Yesterday morning, they botched it once again on Radio 2 - a Flemish broadcasting station - by associating a certain word with an incorrect meaning. It's true that the Van Dale - official dictionary of the Dutch language - turns a blind eye to this meaning, but from a technical point of view, it's not at all correct.
The occasion? The 'Boerentoren' (Farmers' Tower) – the pride of Antwerp - was put in scaffolding for a while, in order to do repairs and to apply a system to it that will better protect the underlying steel structure against 'corrosion'. That's right, 'corrosion' is the correct term here, and not 'rust', as was implied for the umpteenth time. Of course, rust is the consequence of corrosion, but rust is not the same as corrosion.

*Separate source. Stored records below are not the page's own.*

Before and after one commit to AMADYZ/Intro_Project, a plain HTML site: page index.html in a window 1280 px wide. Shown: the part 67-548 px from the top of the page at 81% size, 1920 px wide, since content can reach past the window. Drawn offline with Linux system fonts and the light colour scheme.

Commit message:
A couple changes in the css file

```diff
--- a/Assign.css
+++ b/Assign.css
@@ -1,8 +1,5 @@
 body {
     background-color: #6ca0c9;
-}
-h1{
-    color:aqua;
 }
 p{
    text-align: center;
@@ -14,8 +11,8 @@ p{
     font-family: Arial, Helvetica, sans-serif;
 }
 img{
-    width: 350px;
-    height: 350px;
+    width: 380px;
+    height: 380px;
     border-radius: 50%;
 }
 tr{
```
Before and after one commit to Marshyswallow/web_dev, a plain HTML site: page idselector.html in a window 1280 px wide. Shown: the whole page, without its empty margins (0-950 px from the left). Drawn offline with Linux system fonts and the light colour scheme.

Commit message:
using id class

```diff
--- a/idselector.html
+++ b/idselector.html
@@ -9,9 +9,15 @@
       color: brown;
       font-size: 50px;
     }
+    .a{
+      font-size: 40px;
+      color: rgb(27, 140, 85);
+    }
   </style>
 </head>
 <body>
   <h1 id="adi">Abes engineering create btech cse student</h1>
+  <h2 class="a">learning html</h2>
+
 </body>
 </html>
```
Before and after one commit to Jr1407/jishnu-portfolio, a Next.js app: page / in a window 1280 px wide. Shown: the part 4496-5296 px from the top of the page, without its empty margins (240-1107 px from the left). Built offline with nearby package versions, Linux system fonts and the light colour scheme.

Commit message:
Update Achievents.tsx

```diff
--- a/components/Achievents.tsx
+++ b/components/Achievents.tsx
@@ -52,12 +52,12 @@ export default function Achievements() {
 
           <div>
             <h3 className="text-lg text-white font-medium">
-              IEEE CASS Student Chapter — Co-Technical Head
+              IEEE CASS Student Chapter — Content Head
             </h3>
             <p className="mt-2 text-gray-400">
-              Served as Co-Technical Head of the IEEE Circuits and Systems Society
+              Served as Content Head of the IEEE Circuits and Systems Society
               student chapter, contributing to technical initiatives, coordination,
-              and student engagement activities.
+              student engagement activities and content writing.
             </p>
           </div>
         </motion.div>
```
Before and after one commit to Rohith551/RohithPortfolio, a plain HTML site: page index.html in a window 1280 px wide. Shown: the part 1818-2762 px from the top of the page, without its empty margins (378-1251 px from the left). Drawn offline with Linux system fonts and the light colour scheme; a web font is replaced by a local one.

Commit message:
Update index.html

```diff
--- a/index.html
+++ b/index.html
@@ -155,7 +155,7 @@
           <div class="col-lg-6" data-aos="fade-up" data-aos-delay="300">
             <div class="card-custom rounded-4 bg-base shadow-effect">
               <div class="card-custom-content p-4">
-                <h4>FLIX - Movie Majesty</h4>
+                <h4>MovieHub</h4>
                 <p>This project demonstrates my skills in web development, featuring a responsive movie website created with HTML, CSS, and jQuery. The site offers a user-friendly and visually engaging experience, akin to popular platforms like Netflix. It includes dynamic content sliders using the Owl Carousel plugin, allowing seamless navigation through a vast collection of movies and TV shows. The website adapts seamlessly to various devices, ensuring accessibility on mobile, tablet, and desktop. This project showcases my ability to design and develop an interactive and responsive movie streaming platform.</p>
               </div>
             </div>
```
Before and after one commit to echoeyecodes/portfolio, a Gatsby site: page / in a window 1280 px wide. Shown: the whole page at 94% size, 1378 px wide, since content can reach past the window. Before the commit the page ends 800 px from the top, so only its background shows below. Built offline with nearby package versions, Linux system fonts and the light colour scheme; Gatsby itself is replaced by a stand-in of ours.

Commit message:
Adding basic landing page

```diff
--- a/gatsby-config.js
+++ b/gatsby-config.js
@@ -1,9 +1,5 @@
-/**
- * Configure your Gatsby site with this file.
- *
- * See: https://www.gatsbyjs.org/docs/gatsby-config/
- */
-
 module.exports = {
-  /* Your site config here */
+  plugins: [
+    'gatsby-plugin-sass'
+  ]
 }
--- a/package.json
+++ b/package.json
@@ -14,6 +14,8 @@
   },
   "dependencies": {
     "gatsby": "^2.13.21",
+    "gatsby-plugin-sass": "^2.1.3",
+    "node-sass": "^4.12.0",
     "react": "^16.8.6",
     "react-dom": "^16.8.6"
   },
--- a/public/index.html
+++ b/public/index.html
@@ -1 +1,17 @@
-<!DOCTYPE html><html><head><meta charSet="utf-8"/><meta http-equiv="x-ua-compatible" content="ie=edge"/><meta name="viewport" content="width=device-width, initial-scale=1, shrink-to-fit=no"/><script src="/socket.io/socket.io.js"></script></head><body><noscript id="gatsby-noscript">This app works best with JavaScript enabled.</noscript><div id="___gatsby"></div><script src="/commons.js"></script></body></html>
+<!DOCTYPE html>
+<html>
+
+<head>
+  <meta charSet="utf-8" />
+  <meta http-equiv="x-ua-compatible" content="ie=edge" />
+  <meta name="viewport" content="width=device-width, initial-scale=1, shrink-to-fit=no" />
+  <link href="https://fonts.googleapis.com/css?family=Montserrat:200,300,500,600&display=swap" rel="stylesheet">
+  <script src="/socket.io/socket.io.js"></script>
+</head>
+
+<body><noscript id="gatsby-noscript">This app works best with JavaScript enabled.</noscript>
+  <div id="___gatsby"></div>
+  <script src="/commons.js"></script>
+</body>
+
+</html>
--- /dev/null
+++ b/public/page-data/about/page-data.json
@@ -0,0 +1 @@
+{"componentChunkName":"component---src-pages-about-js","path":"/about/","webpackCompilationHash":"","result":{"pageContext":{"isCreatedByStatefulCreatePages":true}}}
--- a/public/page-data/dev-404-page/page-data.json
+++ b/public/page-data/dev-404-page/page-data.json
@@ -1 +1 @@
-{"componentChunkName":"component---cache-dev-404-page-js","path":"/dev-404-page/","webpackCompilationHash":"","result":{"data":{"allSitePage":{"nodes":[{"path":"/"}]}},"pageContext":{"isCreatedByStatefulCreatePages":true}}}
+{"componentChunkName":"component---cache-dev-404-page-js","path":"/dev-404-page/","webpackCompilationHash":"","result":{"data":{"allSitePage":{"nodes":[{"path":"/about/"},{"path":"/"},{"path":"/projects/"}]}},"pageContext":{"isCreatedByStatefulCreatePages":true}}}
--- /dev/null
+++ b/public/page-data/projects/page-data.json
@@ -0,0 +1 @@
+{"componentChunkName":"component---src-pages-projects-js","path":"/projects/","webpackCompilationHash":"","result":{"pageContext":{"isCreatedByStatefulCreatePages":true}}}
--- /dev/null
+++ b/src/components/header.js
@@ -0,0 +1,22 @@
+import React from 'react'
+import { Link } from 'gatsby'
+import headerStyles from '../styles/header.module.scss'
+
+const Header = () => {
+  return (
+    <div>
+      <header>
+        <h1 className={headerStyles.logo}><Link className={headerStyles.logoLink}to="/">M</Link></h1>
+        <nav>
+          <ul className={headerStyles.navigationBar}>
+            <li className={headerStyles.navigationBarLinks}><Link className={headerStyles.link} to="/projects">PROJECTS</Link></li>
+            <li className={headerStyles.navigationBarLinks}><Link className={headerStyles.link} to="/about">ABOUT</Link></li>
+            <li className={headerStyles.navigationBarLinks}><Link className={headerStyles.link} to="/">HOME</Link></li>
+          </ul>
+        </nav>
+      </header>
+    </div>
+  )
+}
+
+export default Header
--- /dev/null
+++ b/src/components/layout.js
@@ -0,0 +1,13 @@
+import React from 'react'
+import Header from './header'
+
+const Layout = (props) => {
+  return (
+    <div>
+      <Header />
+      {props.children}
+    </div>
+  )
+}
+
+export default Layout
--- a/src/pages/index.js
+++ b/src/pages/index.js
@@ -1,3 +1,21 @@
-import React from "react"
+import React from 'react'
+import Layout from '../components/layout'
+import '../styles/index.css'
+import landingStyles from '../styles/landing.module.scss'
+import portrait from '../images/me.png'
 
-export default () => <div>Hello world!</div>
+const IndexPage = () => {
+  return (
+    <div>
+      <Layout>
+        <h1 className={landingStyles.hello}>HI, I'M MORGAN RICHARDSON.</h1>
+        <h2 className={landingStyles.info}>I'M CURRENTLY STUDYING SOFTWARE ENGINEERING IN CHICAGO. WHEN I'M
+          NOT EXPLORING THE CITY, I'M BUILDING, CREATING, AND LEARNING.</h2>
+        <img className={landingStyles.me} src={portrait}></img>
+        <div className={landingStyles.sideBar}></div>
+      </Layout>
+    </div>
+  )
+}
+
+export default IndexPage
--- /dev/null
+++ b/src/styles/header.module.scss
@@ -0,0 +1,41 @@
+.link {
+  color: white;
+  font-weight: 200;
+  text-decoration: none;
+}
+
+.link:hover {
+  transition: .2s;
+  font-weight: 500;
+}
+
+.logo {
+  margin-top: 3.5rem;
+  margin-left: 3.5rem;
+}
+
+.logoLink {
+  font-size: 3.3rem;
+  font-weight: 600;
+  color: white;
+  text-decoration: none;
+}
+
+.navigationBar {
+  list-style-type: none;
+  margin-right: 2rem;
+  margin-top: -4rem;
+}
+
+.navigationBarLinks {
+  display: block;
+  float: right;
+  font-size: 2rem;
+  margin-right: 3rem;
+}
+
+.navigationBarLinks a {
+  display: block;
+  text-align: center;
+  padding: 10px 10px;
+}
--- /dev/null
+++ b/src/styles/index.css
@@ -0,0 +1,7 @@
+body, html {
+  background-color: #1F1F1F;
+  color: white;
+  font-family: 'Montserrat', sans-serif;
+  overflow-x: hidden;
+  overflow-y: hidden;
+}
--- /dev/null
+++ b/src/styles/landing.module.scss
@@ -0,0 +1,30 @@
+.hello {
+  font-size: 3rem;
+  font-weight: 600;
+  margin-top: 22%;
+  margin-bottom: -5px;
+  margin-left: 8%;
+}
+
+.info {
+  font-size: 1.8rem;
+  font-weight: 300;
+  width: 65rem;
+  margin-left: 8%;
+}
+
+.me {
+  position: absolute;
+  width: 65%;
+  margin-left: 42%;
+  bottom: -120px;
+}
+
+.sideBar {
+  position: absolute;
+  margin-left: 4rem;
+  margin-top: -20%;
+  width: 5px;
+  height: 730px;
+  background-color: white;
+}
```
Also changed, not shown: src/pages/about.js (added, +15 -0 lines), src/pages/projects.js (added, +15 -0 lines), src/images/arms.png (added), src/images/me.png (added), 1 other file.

Allow me to clarify: corrosion is the solution of a metal, for example in water. This mechanism could more or less be compared to the dissolution of table salt in water. When you pour table salt into a pot of water in quantities that stay under the so-called 'solubility limit' of salt in water, the salt will dissolve into its building blocks, sodium and chlorine ions. If the concentration of salt remains below the solubility limit of salt in water, you won't be able to see that there's salt in the water. What happens to table salt in water can also happen with metals: they dissolve. For example, for steel the iron atoms 'dissolve', which means that iron ions are released into the water. That is what we call 'corrosion'. However, as long as the solubility limit of those iron ions in water hasn't been reached, you won't be able to see what's happening. In other words, you can't see any rust yet, but that doesn't mean there's no corrosion, no loss of metal, no loss of strength, etc. Therefore, it is perfectly possible for corrosion to occur, even though you can't even see a speck of rust yet.
So, what's this thing called 'rust' then? Rust is what you get when you exceed the solubility limit of the iron ions in water. Let's go back to our table salt comparison. If you keep adding salt to the pot of water, at some point you will exceed the solubility limit of salt in water. From that moment on, any salt you add will be 'too much' for the solution, and the excess salt will no longer dissolve, but instead visibly precipitate on the bottom of the pot. A different analogy: when you have a pot of water in which the solubility limit of the salt has not yet been reached, but you start to boil the water, at a certain point the solubility limit will be exceeded: the loss of water will increase the concentration of salt. When the solubility limit is exceeded, the sodium and chlorine ions will be bound together again and result in the precipitation of table salt crystals. For steel, this means that when the solubility limit of iron ions in water is exceeded, the excess iron ions will precipitate by binding themselves to hydroxide ions or oxygen. This chemical compound will manifest itself onto the nearby zones that are already corroding. Rust is the chemical bond between iron ions and hydroxide ions or oxygen.
If we summarize the previous two paragraphs, we come to this conclusion: rust is not corrosion, but rather the consequence of corrosion.
But the thing that also grinds my gears, is that language should be used to clearly and correctly inform people. The manner in which dictionaries and the media use 'rust' and 'to rust', causes much confusion from a technical standpoint. Unfortunately, even many people in the industry are confused. Too many people in the industry still wait 'until they see rust' or 'until it starts to rust', before taking action. But in many cases, by then it's already too late. The process of corrosion - loss of metal - has already been doing damage for a long time.